Open firearms include any semi-automatic handgun or revolver that is serviceable and safe. Open firearms are allowed to have any modifications that do not interfere with the guns safety. Most Bianchi Cup open guns include a compensator, a red-dot optic, and wings to stabilize the gun on the barricades. Bianchi Cup requires a minimum caliber of 9x19mm.
Metallic guns have a maximum barrel length and sight radius. They also prohibit wings, peep, ghost optical or electronic sights, grips that encircle the hand, thumb rests, and compensators or ported barrels. While you can build sport-specific metallic guns, the most popular firearms for this division are 1911-style pistols, such as the Nighthawk Custom I was using.
The production division was designed to spread the sport at a grass roots level. The idea is that shooters can use factory guns out of the box and avoid an equipment race. Limitations on production guns include, but are not limited to, grip stippling, trigger weight, wide-style hammers and triggers, modifications to the slide and frame, single-action only guns, compensators, and only draw-from-the-top holsters may be used.

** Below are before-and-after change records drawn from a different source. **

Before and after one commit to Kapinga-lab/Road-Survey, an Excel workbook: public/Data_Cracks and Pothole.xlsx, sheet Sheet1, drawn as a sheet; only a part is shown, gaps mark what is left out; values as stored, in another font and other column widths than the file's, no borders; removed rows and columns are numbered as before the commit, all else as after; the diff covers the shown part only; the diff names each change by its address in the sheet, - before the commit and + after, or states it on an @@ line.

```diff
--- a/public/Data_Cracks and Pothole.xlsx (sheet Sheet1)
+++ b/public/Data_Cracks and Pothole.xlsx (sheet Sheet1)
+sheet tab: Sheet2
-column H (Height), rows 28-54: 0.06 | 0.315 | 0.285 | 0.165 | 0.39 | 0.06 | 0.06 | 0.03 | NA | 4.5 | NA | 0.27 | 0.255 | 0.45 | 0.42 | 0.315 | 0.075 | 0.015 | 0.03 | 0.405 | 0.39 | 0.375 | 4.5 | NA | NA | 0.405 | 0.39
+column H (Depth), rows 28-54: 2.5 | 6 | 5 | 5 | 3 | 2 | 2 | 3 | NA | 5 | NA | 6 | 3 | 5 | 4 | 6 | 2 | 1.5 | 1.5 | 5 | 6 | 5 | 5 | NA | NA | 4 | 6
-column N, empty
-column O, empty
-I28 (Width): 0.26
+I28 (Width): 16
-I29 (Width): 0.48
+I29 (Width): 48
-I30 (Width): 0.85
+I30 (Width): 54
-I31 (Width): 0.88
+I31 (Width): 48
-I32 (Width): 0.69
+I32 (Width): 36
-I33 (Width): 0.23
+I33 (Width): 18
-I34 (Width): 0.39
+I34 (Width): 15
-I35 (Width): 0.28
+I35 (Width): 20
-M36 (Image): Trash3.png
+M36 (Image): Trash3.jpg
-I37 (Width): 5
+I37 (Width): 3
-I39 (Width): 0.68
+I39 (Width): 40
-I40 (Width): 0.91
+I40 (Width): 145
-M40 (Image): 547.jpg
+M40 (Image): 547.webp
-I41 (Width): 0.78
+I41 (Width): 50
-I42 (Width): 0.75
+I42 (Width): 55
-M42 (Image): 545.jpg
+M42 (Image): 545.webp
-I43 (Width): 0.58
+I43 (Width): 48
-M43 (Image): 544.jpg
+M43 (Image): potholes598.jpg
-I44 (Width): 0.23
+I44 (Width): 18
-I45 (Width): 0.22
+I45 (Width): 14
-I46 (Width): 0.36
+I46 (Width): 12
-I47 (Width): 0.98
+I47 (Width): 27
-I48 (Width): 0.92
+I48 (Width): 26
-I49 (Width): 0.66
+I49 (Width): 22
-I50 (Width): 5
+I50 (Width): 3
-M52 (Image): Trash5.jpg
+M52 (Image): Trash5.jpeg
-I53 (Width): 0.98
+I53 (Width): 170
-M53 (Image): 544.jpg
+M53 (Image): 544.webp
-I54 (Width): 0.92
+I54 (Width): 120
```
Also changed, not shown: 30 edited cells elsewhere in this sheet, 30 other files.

I was nervous going into my first Bianchi Cup, but part of what helped me through the nervousness was knowing I had an awesome gun and a sweet set up. Nighthawk Custom sent me this awesome 1911 in 9mm designed for Advanced Armament Corp. (You know, the cool guys who make silencers?) and decked out with a bunch of cool features. Most recognizable are the AAC grips, the tall sights and the threaded silencer-ready barrel. Not that any of these helped me shoot the Cup, but they gave me automatic awesome points, which are invaluable in any competition.
The one thing about the gun that was extremely important to shooting the Cup was its accuracy. It hit where it was supposed to every single time. Having a heavy full-steel 9mm was also important to me, since that made the recoil more controllable and helped me get the gun back on target much quicker. Sure, it isn’t a Bianchi Cup metallic gun by any means, but it was fun to shoot, and the whole point is to have a good time, isn’t it?
THE 2013 WINNERS
2013 Bianchi Cup Champion – Doug Koenig
Metallic Champion – Rob Vadasz
Production Champion – Enoch Smith
Women’s Champion – Jessie Duff
Junior’s Champion – Tiffany Piper
Senior’s Champion – Kelley Gilmore
Grand Senior’s Champion – John Sanders
By Shelley Rae. Originally published in the July 2013 issue of GunUp the Magazine.